*Work item*: In the entries below, find each line with the string "size" and copy it.

*Exercise materials*:
________________________
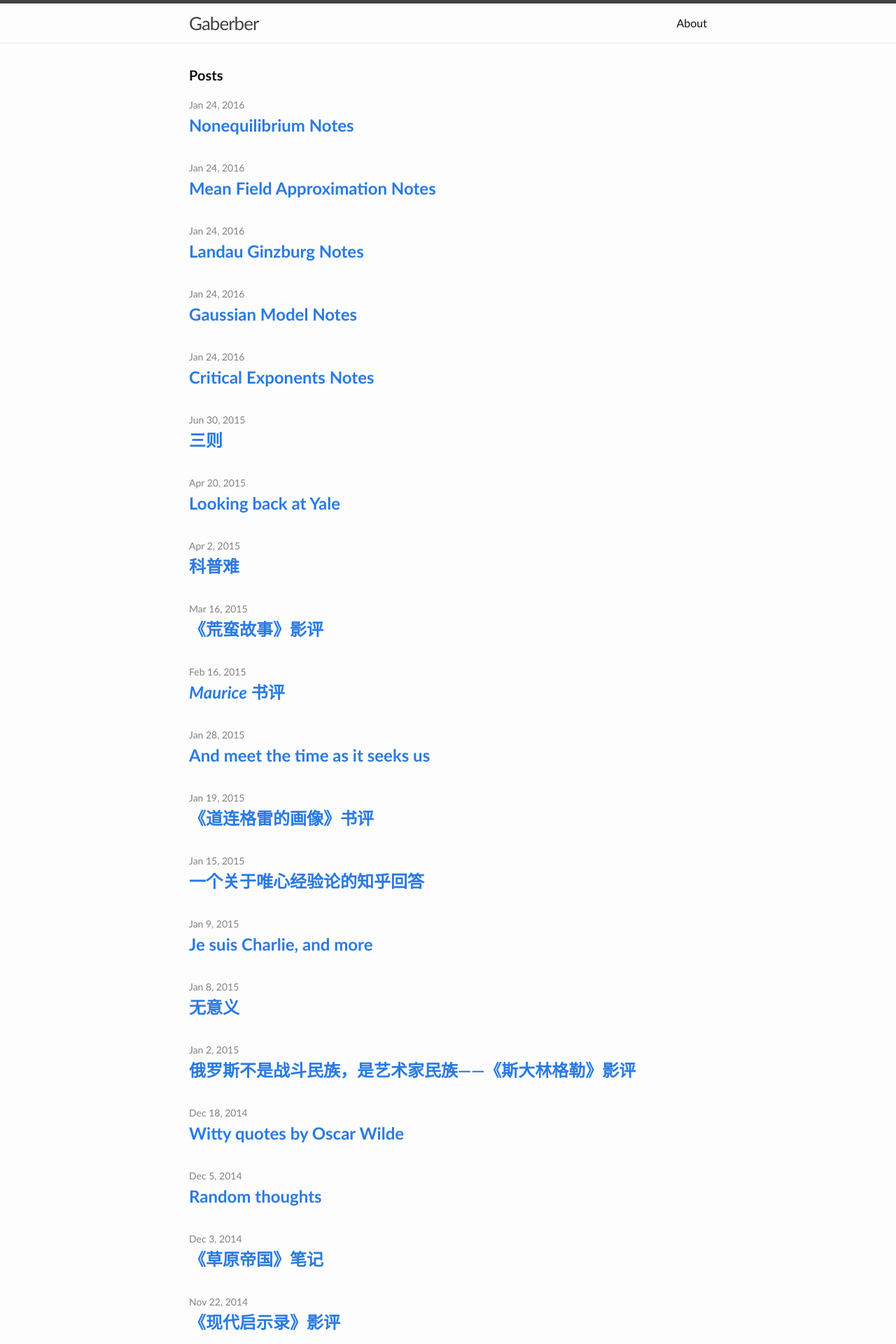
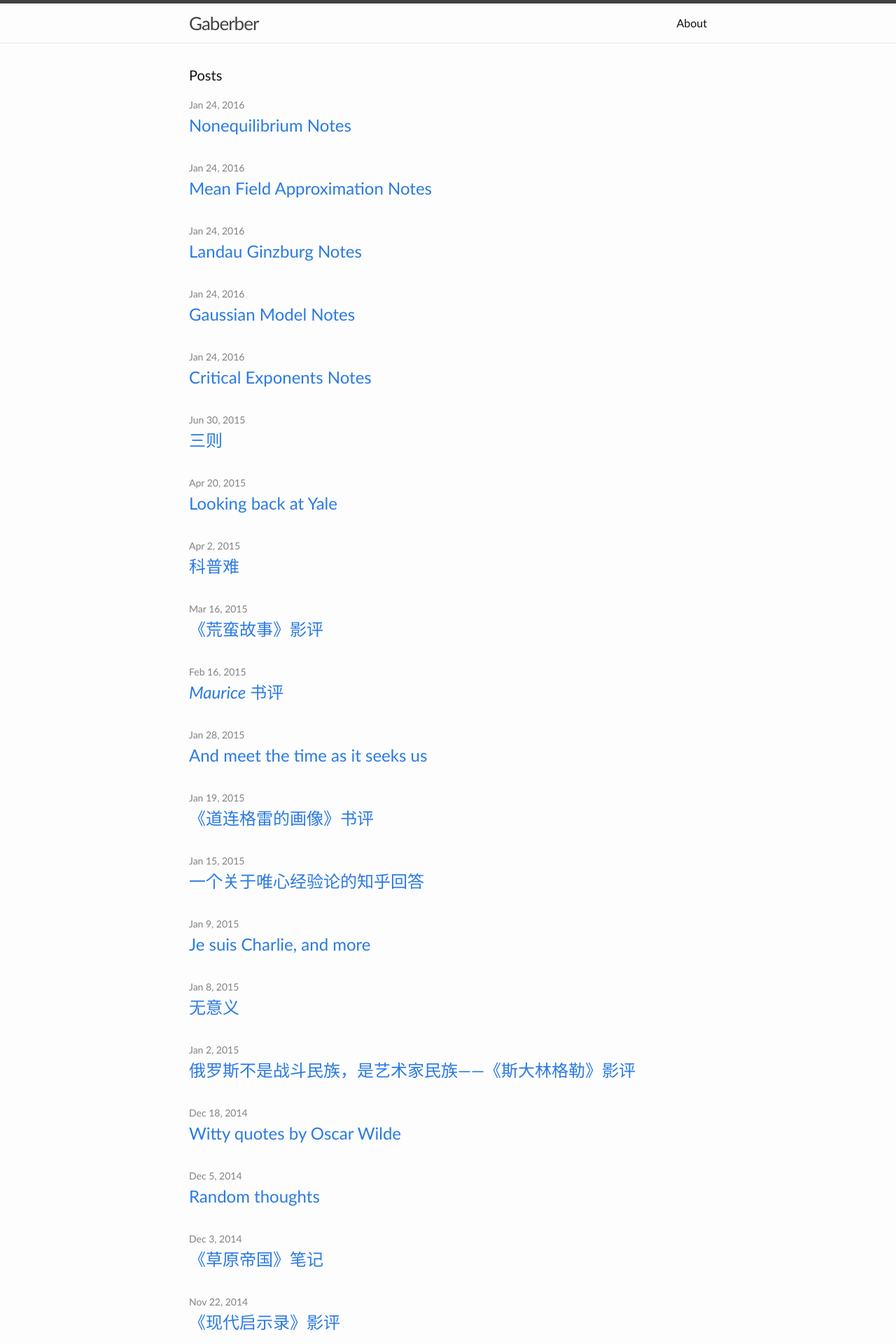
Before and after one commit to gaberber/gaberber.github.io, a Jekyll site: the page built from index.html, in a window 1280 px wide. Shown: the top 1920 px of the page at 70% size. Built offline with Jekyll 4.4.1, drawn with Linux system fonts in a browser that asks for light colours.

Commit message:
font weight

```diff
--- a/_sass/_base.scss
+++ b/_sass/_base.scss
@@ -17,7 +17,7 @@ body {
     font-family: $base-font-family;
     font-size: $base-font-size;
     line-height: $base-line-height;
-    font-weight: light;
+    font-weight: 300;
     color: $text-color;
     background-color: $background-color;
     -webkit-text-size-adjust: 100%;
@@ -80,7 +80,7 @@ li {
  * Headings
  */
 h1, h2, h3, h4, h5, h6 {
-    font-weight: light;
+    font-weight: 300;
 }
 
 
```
________________________
*Solution to this task*:
Before and after one commit to gaberber/gaberber.github.io, a Jekyll site: the page built from index.html, in a window 1280 px wide. Shown: the top 1920 px of the page at 70% size. Built offline with Jekyll 4.4.1, drawn with Linux system fonts in a browser that asks for light colours.
     font-size: $base-font-size;
     -webkit-text-size-adjust: 100%;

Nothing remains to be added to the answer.